= Beginning of Section =
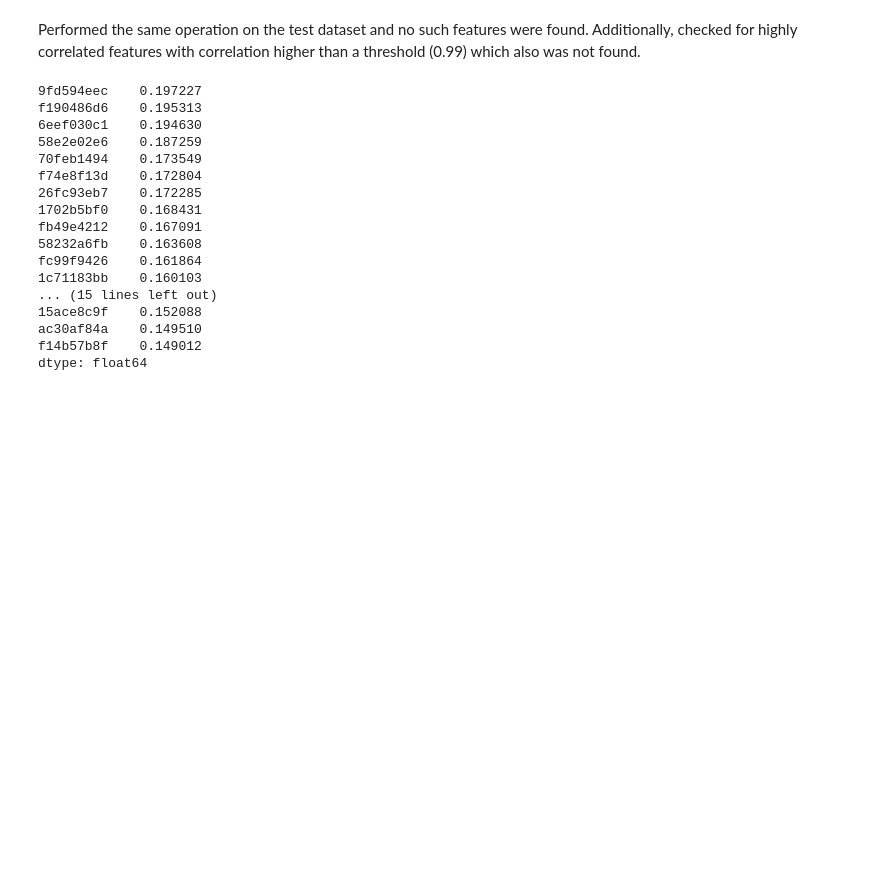
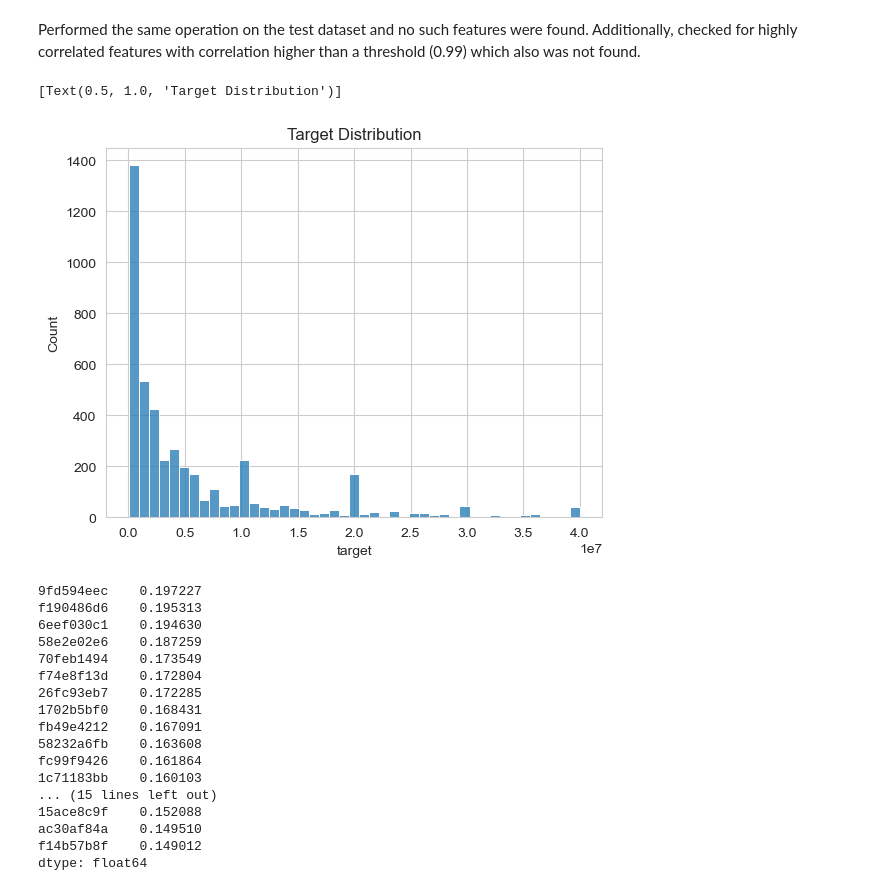
Before and after one commit to shakil-t/Kaggle-Competitions, a Jupyter notebook: Santander Value Prediction Challenge/Santander Value Prediction Challenge.ipynb, the cells around one changed output. Drawn from its saved outputs; the diff is of its cells as text; code cells hidden in the pictures; blank space fills up the shorter version.

```diff
--- a/Santander Value Prediction Challenge/Santander Value Prediction Challenge.ipynb
+++ b/Santander Value Prediction Challenge/Santander Value Prediction Challenge.ipynb
@@ -138,6 +138,11 @@ Features with duplicate values: 5
 Performed the same operation on the test dataset and no such features were found. Additionally, checked for highly correlated features with correlation higher than a threshold (0.99) which also was not found.
 # %%
 features = [c for c in data.columns if c not in constant_features and c not in duplicate_features]
+# %%
+sns.histplot(data=train["target"]).set(title="Target Distribution")
+# %% [output]
+[Text(0.5, 1.0, 'Target Distribution')]
+[figure, added]
 # %%
 target_corr = train[features].astype('float32').apply(lambda col: col.corr(np.log1p(train["target"])))
 target_corr = target_corr.sort_values(key=abs, ascending=False)
```
Also changed, not shown: parts of 13 cells of this notebook.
= End of Section =
_Exercise prompt_.
Whichever lines of the records above hold the word "train" should all be copied out.

_Task output_.
+sns.histplot(data=train["target"]).set(title="Target Distribution")
 target_corr = train[features].astype('float32').apply(lambda col: col.corr(np.log1p(train["target"])))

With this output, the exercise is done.